◆ Exercise ◆
The whole listing is to be retyped exactly as it appears.
***** Exercise data
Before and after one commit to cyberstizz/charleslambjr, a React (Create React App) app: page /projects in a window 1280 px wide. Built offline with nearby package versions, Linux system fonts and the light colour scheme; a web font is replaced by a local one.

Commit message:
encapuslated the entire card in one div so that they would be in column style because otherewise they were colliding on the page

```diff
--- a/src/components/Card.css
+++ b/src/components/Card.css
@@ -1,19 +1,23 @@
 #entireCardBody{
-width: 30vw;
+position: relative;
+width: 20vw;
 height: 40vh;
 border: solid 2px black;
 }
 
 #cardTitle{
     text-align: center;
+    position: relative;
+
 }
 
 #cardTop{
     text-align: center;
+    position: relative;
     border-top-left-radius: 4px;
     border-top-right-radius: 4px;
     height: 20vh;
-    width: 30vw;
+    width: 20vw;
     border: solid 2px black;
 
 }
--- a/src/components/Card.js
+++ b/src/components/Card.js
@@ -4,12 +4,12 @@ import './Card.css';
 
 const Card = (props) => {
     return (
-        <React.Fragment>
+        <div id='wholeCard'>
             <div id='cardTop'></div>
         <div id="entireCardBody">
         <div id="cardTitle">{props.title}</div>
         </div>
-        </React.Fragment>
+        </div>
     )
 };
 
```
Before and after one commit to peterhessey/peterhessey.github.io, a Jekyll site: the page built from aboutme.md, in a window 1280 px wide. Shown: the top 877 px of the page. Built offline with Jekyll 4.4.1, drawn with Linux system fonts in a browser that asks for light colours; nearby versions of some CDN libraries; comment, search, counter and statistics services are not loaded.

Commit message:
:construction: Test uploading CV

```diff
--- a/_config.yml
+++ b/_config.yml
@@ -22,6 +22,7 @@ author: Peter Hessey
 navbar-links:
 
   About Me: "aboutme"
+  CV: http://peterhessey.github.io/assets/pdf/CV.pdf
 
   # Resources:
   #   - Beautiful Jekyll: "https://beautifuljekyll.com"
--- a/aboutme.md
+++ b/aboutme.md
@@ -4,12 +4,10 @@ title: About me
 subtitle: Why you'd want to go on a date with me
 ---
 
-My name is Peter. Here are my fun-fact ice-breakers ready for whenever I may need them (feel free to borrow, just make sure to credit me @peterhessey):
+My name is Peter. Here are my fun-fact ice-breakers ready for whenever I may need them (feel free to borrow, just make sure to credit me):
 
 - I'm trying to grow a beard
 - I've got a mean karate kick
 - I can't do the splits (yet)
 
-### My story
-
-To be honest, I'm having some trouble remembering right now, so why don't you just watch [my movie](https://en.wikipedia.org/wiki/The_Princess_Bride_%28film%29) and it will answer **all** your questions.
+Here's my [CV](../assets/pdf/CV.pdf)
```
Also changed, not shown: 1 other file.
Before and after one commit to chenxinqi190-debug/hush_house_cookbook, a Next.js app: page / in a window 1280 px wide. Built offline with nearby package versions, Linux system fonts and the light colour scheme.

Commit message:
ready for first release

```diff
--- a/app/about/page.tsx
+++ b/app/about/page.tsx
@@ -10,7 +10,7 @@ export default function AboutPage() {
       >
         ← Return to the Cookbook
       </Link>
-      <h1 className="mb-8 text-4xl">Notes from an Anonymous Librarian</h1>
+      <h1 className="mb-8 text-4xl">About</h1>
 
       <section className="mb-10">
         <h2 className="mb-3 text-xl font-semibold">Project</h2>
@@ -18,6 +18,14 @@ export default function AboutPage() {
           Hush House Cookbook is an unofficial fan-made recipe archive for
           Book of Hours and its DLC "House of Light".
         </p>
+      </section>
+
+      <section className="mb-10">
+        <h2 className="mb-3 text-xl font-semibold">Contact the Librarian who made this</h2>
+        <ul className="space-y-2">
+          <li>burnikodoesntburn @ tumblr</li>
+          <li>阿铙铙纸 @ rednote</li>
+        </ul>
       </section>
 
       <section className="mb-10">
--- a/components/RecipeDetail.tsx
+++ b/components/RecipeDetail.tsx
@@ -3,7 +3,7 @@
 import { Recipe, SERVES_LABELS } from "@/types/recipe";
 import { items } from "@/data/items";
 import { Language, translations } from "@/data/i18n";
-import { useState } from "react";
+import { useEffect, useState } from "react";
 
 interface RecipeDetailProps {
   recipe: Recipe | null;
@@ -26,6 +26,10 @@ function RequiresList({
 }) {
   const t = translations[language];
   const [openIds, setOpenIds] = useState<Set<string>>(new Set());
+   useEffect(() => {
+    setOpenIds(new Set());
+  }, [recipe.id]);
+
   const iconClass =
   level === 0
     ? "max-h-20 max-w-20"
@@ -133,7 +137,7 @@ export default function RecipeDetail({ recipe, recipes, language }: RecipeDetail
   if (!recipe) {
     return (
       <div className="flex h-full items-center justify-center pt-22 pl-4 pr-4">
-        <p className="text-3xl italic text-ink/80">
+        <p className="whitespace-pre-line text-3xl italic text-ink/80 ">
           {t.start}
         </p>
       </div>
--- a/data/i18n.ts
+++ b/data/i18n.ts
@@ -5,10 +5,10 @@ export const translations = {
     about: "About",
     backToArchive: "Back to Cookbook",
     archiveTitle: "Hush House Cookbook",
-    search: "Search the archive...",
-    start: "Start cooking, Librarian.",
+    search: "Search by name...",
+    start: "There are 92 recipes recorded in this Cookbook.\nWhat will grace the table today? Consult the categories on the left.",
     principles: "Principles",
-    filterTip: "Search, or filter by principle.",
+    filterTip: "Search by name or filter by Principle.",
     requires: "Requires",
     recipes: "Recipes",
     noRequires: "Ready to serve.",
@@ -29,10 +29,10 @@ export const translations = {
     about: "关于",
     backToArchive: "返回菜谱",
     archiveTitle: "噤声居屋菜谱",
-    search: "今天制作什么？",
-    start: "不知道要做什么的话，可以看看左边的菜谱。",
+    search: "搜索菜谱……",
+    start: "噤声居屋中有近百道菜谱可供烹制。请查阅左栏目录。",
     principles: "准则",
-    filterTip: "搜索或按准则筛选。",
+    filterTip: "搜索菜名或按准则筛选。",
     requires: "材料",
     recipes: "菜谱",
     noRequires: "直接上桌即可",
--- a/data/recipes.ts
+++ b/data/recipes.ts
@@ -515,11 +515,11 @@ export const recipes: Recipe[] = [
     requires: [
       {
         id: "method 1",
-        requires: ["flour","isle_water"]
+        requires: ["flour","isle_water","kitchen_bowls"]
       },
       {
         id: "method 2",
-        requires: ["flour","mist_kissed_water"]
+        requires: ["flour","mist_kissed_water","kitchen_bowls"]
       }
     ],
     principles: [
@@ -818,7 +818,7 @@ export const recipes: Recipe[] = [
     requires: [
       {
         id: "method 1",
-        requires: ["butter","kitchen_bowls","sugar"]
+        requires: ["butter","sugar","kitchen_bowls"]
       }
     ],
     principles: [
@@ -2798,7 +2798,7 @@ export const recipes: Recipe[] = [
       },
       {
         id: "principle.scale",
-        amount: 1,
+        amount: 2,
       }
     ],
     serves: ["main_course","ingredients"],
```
**********
◆ Problem solution ◆
Before and after one commit to cyberstizz/charleslambjr, a React (Create React App) app: page /projects in a window 1280 px wide. Built offline with nearby package versions, Linux system fonts and the light colour scheme; a web font is replaced by a local one.

Commit message:
encapuslated the entire card in one div so that they would be in column style because otherewise they were colliding on the page

```diff
--- a/src/components/Card.css
+++ b/src/components/Card.css
@@ -1,19 +1,23 @@
 #entireCardBody{
-width: 30vw;
+position: relative;
+width: 20vw;
 height: 40vh;
 border: solid 2px black;
 }
 
 #cardTitle{
     text-align: center;
+    position: relative;
+
 }
 
 #cardTop{
     text-align: center;
+    position: relative;
     border-top-left-radius: 4px;
     border-top-right-radius: 4px;
     height: 20vh;
-    width: 30vw;
+    width: 20vw;
     border: solid 2px black;
 
 }
--- a/src/components/Card.js
+++ b/src/components/Card.js
@@ -4,12 +4,12 @@ import './Card.css';
 
 const Card = (props) => {
     return (
-        <React.Fragment>
+        <div id='wholeCard'>
             <div id='cardTop'></div>
         <div id="entireCardBody">
         <div id="cardTitle">{props.title}</div>
         </div>
-        </React.Fragment>
+        </div>
     )
 };
 
```
Before and after one commit to peterhessey/peterhessey.github.io, a Jekyll site: the page built from aboutme.md, in a window 1280 px wide. Shown: the top 877 px of the page. Built offline with Jekyll 4.4.1, drawn with Linux system fonts in a browser that asks for light colours; nearby versions of some CDN libraries; comment, search, counter and statistics services are not loaded.

Commit message:
:construction: Test uploading CV

```diff
--- a/_config.yml
+++ b/_config.yml
@@ -22,6 +22,7 @@ author: Peter Hessey
 navbar-links:
 
   About Me: "aboutme"
+  CV: http://peterhessey.github.io/assets/pdf/CV.pdf
 
   # Resources:
   #   - Beautiful Jekyll: "https://beautifuljekyll.com"
--- a/aboutme.md
+++ b/aboutme.md
@@ -4,12 +4,10 @@ title: About me
 subtitle: Why you'd want to go on a date with me
 ---
 
-My name is Peter. Here are my fun-fact ice-breakers ready for whenever I may need them (feel free to borrow, just make sure to credit me @peterhessey):
+My name is Peter. Here are my fun-fact ice-breakers ready for whenever I may need them (feel free to borrow, just make sure to credit me):
 
 - I'm trying to grow a beard
 - I've got a mean karate kick
 - I can't do the splits (yet)
 
-### My story
-
-To be honest, I'm having some trouble remembering right now, so why don't you just watch [my movie](https://en.wikipedia.org/wiki/The_Princess_Bride_%28film%29) and it will answer **all** your questions.
+Here's my [CV](../assets/pdf/CV.pdf)
```
Also changed, not shown: 1 other file.
Before and after one commit to chenxinqi190-debug/hush_house_cookbook, a Next.js app: page / in a window 1280 px wide. Built offline with nearby package versions, Linux system fonts and the light colour scheme.

Commit message:
ready for first release

```diff
--- a/app/about/page.tsx
+++ b/app/about/page.tsx
@@ -10,7 +10,7 @@ export default function AboutPage() {
       >
         ← Return to the Cookbook
       </Link>
-      <h1 className="mb-8 text-4xl">Notes from an Anonymous Librarian</h1>
+      <h1 className="mb-8 text-4xl">About</h1>
 
       <section className="mb-10">
         <h2 className="mb-3 text-xl font-semibold">Project</h2>
@@ -18,6 +18,14 @@ export default function AboutPage() {
           Hush House Cookbook is an unofficial fan-made recipe archive for
           Book of Hours and its DLC "House of Light".
         </p>
+      </section>
+
+      <section className="mb-10">
+        <h2 className="mb-3 text-xl font-semibold">Contact the Librarian who made this</h2>
+        <ul className="space-y-2">
+          <li>burnikodoesntburn @ tumblr</li>
+          <li>阿铙铙纸 @ rednote</li>
+        </ul>
       </section>
 
       <section className="mb-10">
--- a/components/RecipeDetail.tsx
+++ b/components/RecipeDetail.tsx
@@ -3,7 +3,7 @@
 import { Recipe, SERVES_LABELS } from "@/types/recipe";
 import { items } from "@/data/items";
 import { Language, translations } from "@/data/i18n";
-import { useState } from "react";
+import { useEffect, useState } from "react";
 
 interface RecipeDetailProps {
   recipe: Recipe | null;
@@ -26,6 +26,10 @@ function RequiresList({
 }) {
   const t = translations[language];
   const [openIds, setOpenIds] = useState<Set<string>>(new Set());
+   useEffect(() => {
+    setOpenIds(new Set());
+  }, [recipe.id]);
+
   const iconClass =
   level === 0
     ? "max-h-20 max-w-20"
@@ -133,7 +137,7 @@ export default function RecipeDetail({ recipe, recipes, language }: RecipeDetail
   if (!recipe) {
     return (
       <div className="flex h-full items-center justify-center pt-22 pl-4 pr-4">
-        <p className="text-3xl italic text-ink/80">
+        <p className="whitespace-pre-line text-3xl italic text-ink/80 ">
           {t.start}
         </p>
       </div>
--- a/data/i18n.ts
+++ b/data/i18n.ts
@@ -5,10 +5,10 @@ export const translations = {
     about: "About",
     backToArchive: "Back to Cookbook",
     archiveTitle: "Hush House Cookbook",
-    search: "Search the archive...",
-    start: "Start cooking, Librarian.",
+    search: "Search by name...",
+    start: "There are 92 recipes recorded in this Cookbook.\nWhat will grace the table today? Consult the categories on the left.",
     principles: "Principles",
-    filterTip: "Search, or filter by principle.",
+    filterTip: "Search by name or filter by Principle.",
     requires: "Requires",
     recipes: "Recipes",
     noRequires: "Ready to serve.",
@@ -29,10 +29,10 @@ export const translations = {
     about: "关于",
     backToArchive: "返回菜谱",
     archiveTitle: "噤声居屋菜谱",
-    search: "今天制作什么？",
-    start: "不知道要做什么的话，可以看看左边的菜谱。",
+    search: "搜索菜谱……",
+    start: "噤声居屋中有近百道菜谱可供烹制。请查阅左栏目录。",
     principles: "准则",
-    filterTip: "搜索或按准则筛选。",
+    filterTip: "搜索菜名或按准则筛选。",
     requires: "材料",
     recipes: "菜谱",
     noRequires: "直接上桌即可",
--- a/data/recipes.ts
+++ b/data/recipes.ts
@@ -515,11 +515,11 @@ export const recipes: Recipe[] = [
     requires: [
       {
         id: "method 1",
-        requires: ["flour","isle_water"]
+        requires: ["flour","isle_water","kitchen_bowls"]
       },
       {
         id: "method 2",
-        requires: ["flour","mist_kissed_water"]
+        requires: ["flour","mist_kissed_water","kitchen_bowls"]
       }
     ],
     principles: [
@@ -818,7 +818,7 @@ export const recipes: Recipe[] = [
     requires: [
       {
         id: "method 1",
-        requires: ["butter","kitchen_bowls","sugar"]
+        requires: ["butter","sugar","kitchen_bowls"]
       }
     ],
     principles: [
@@ -2798,7 +2798,7 @@ export const recipes: Recipe[] = [
       },
       {
         id: "principle.scale",
-        amount: 1,
+        amount: 2,
       }
     ],
     serves: ["main_course","ingredients"],
```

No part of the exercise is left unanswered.